“And something else involves you,” he continued, alluding to the need to improve public perception of the church in the wake of the clerical child abuse scandal. “We need better Catholics.” Noting that he received solace from his faith when he lost his mother, sister and brother, the award-winning journalist said that as he has traveled in war-torn areas and to natural disasters throughout the world, Catholic charities have always been there “nurturing and soothing, helping and healing without regard to self. Let’s make that what people think of when they think of the Catholic Church in America and around the world,” he urged.
The managing editor of the Nightly News closed by offering the graduates his list of “Five things that are great.” First, he said, is “hearing a song that stops you cold. You’re convinced the moment you hear it, it might be the greatest thing you’ve ever heard to date and it has the power to change your life. Go with it.
“Thing two is related,” he continued. “Seeing the one you love in a completely ordinary, random moment that you find beautiful and crystalline and epic since it reminds you of why you loved them in the first place because of what’s inside them. . . . Believe in love at first sight,” he added. “It’s as real as anything else in this life.
“Thing three is the day when we don’t have to mention the word ‘first’ in conjunction with, say, Barack Obama and Katie Washington.
“Thing four is Regis Philbin in any form.”
And, finally, “Thing five,” Williams said, “is being from somewhere. Being part of something bigger than yourself.”

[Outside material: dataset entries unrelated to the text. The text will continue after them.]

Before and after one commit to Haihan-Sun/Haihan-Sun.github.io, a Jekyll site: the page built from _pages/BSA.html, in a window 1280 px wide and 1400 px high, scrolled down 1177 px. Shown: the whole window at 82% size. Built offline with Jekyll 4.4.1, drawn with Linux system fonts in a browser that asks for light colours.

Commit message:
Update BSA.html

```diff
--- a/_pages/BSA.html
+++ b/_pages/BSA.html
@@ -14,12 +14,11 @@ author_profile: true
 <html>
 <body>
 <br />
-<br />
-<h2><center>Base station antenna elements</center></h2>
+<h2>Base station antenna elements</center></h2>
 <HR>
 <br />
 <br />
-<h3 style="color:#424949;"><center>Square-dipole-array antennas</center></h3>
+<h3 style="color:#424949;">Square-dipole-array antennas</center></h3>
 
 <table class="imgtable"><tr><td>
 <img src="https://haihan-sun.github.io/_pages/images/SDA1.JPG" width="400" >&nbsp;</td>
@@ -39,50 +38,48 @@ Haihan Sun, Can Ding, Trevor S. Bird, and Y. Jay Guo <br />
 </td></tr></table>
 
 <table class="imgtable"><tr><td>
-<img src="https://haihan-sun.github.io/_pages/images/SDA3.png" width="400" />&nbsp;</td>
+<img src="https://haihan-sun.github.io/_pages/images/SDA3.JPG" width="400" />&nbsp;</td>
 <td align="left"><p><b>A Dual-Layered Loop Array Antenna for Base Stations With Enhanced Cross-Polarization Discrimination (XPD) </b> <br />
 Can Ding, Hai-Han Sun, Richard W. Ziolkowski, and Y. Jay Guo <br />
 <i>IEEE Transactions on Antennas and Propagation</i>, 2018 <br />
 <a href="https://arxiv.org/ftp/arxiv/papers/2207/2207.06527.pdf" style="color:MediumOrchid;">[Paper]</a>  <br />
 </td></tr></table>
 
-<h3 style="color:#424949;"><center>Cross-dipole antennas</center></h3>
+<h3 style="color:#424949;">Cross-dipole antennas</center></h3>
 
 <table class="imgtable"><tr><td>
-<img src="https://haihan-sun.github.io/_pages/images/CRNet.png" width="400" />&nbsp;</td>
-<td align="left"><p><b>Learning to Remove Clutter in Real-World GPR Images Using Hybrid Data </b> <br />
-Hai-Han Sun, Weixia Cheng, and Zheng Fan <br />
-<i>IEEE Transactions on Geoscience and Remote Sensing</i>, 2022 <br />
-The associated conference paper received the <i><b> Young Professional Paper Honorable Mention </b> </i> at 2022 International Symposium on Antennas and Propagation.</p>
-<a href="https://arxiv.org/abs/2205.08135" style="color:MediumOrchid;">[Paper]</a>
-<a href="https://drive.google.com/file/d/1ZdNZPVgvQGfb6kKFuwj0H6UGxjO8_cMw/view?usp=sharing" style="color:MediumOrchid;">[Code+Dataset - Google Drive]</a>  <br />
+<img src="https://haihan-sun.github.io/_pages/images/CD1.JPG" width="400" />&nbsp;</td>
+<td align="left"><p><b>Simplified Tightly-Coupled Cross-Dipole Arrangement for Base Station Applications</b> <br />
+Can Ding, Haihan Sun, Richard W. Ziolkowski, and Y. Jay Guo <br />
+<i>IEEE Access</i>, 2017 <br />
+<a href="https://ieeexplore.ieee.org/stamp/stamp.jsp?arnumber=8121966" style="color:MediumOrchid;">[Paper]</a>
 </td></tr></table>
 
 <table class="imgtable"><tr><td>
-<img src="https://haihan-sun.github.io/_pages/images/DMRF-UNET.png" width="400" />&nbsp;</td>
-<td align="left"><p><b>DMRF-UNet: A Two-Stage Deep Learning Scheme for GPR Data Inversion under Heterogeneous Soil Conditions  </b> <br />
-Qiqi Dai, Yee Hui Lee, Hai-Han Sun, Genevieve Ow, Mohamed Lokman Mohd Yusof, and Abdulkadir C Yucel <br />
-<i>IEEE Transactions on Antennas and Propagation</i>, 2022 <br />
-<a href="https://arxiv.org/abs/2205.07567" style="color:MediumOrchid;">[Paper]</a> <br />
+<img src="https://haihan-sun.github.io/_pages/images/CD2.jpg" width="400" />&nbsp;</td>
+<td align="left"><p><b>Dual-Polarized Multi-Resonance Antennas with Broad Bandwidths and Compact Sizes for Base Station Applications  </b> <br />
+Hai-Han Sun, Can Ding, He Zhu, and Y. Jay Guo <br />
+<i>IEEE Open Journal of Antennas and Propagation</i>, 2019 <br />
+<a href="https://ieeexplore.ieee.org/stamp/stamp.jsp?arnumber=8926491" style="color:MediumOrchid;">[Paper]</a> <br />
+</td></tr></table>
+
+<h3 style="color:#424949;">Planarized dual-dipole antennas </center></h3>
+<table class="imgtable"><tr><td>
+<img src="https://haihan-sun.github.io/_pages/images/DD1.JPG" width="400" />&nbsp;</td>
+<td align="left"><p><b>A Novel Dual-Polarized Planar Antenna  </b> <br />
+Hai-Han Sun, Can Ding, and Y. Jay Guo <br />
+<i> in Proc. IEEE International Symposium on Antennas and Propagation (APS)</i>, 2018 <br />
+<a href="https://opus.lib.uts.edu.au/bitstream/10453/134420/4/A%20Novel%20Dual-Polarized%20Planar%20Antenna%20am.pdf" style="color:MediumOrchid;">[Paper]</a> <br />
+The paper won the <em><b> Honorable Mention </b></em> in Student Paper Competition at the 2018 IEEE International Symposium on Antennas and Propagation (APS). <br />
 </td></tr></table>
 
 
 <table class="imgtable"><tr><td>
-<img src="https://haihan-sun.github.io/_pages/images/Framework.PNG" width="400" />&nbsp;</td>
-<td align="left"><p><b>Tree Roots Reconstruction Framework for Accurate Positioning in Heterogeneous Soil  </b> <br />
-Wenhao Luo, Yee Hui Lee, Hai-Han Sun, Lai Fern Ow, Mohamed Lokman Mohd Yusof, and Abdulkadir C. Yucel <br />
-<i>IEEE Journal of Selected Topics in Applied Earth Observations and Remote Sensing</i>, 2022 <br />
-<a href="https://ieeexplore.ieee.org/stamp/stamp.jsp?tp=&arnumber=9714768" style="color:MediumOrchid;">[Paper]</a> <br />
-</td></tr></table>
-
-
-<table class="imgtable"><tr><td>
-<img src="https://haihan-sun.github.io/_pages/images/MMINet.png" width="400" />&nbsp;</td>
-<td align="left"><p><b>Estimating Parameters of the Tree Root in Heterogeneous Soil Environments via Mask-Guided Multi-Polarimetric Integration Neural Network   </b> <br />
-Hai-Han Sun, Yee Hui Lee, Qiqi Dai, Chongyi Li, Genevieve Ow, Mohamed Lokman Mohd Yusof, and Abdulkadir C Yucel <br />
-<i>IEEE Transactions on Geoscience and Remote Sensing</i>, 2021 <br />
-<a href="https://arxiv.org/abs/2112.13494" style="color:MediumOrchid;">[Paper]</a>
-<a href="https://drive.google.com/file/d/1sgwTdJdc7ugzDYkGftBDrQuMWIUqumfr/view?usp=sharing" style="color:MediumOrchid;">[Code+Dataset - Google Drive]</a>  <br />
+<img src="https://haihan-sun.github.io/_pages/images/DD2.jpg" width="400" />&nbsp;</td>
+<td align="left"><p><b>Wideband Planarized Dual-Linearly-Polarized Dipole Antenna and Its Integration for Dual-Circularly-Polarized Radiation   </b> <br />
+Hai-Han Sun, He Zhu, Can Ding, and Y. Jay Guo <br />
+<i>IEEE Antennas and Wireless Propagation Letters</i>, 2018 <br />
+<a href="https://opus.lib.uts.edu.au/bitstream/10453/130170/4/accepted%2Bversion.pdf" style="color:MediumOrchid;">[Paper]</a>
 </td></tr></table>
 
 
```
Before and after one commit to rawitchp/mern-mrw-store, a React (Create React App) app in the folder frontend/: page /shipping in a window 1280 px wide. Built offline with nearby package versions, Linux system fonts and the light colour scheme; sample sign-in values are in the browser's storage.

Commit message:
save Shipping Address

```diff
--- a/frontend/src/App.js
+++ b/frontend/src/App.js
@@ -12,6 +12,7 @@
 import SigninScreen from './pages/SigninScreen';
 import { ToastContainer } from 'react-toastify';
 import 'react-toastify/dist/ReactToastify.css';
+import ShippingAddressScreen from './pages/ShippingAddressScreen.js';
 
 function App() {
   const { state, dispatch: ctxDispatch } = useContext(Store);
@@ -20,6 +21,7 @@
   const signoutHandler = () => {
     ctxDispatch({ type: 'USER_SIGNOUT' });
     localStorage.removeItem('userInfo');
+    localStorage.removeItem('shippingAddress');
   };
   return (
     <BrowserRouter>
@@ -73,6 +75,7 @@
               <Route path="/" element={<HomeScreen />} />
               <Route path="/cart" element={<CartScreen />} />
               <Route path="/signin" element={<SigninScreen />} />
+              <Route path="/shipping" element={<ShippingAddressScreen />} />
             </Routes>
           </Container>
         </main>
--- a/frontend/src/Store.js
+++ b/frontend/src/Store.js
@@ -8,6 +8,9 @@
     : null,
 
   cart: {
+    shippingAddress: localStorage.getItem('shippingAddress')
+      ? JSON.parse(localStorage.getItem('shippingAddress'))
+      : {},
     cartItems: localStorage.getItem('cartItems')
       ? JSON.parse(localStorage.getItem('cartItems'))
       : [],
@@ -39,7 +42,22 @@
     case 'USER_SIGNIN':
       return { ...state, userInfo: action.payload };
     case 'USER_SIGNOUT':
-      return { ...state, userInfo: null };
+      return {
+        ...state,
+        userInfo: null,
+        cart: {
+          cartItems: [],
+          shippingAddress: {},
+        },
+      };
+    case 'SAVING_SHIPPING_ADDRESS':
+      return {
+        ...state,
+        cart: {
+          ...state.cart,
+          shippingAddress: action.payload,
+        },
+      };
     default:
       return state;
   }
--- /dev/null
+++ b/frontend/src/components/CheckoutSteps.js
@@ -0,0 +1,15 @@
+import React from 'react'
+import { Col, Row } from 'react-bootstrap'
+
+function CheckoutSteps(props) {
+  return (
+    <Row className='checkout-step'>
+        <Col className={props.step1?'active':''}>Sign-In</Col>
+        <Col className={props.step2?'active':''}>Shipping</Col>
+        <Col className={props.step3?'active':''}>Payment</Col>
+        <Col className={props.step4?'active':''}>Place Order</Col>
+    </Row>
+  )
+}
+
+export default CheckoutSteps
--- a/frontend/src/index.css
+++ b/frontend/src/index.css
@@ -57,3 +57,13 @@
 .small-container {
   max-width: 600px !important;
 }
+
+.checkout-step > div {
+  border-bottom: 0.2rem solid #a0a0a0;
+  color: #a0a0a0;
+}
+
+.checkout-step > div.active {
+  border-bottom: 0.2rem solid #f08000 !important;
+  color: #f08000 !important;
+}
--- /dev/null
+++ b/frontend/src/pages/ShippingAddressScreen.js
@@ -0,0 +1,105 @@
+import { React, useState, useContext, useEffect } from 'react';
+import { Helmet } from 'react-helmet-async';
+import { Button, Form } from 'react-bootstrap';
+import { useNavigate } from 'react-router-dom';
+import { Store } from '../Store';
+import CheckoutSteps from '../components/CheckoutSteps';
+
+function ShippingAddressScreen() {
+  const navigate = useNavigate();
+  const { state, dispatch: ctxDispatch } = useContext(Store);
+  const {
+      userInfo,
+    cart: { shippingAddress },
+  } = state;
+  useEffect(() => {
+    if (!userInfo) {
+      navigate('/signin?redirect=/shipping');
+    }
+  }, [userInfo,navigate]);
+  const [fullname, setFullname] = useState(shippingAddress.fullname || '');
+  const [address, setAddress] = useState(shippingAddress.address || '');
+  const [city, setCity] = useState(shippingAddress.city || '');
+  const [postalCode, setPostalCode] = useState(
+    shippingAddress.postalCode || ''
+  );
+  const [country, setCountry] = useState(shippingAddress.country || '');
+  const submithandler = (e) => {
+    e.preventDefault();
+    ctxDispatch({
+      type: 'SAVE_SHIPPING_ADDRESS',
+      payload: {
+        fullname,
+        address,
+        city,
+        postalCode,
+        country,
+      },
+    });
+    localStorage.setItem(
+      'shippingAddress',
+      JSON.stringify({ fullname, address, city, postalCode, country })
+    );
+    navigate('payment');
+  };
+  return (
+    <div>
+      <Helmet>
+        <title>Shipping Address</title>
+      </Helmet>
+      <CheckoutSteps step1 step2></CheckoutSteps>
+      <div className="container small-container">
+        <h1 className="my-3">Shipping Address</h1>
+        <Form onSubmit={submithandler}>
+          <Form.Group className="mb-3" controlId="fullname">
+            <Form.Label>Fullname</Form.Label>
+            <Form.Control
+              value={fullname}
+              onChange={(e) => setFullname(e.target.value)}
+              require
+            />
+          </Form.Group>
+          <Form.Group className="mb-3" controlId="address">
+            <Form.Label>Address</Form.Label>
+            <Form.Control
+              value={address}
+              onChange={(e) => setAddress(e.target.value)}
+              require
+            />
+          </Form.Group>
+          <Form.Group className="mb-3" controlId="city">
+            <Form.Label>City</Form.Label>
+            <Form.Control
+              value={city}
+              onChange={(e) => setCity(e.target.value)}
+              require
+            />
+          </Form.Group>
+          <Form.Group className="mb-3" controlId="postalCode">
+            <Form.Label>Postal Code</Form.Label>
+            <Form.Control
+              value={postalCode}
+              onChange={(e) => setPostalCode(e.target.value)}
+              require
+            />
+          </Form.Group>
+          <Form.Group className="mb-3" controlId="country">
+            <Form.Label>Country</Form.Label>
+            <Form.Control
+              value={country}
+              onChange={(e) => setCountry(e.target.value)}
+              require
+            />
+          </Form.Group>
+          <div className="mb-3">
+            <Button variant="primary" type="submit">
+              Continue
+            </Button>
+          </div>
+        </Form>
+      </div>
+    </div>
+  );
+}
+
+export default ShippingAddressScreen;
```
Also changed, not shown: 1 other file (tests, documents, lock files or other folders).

On a warm, sunny Sunday morning in the stadium in May everyone could identify.
John Monczunski is an associate editor of Notre Dame Magazine.